All it requires, every now and again,Β is a small amount of water dribbled into the centre cup.

Bromeliads bat plant pc 029_4000x3000

And then it will reward you with a variety of unusual flowers.

Bromeliads bat plant pc 040_4000x3000

The drought broke in 2010 with torrential floods and it kept raining through 2011 and 2013 with more floods. As you can see the garden is still colonised with broms. They are an excellent choice for easy care and as we travelled these amazing plants just looked after themselves.
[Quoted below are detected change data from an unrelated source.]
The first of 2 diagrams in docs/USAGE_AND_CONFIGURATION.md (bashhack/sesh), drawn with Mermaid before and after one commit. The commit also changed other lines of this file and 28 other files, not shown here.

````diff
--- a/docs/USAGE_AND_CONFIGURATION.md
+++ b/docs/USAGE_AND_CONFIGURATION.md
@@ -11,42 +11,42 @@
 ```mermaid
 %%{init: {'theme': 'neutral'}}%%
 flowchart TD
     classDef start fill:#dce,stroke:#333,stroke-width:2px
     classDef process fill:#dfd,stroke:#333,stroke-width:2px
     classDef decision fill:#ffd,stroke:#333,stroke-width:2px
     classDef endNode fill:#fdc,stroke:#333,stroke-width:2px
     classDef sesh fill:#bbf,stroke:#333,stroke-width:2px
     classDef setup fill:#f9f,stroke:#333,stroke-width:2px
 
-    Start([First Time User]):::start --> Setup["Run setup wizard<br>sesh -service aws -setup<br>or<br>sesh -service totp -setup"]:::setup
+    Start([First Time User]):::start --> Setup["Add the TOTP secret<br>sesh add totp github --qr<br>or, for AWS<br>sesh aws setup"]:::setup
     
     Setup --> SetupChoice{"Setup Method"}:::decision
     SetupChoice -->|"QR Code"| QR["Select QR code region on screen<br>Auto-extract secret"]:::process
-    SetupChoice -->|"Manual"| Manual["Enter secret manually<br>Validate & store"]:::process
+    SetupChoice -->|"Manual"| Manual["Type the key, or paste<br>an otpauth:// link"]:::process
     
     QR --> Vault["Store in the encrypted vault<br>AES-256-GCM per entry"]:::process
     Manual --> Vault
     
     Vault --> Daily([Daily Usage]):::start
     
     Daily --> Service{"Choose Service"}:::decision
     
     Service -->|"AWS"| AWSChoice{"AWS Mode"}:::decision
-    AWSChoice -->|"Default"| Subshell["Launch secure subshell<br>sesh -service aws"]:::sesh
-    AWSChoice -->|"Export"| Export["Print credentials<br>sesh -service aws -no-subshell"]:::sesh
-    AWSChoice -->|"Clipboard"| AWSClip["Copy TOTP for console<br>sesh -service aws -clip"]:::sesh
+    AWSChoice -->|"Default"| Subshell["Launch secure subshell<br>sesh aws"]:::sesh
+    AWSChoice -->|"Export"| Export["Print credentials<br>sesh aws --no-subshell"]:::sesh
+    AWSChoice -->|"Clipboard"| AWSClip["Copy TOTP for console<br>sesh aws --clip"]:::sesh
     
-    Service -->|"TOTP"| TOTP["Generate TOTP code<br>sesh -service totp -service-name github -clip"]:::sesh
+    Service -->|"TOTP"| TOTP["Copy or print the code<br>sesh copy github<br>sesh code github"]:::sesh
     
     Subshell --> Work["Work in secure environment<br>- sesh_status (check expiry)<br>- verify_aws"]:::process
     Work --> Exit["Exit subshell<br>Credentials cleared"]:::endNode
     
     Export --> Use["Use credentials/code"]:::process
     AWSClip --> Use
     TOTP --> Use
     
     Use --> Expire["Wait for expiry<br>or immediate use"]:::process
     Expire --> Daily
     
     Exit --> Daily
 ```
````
Categories: bromeliad, garden, photos, travel | Tags: , , , | 37 Comments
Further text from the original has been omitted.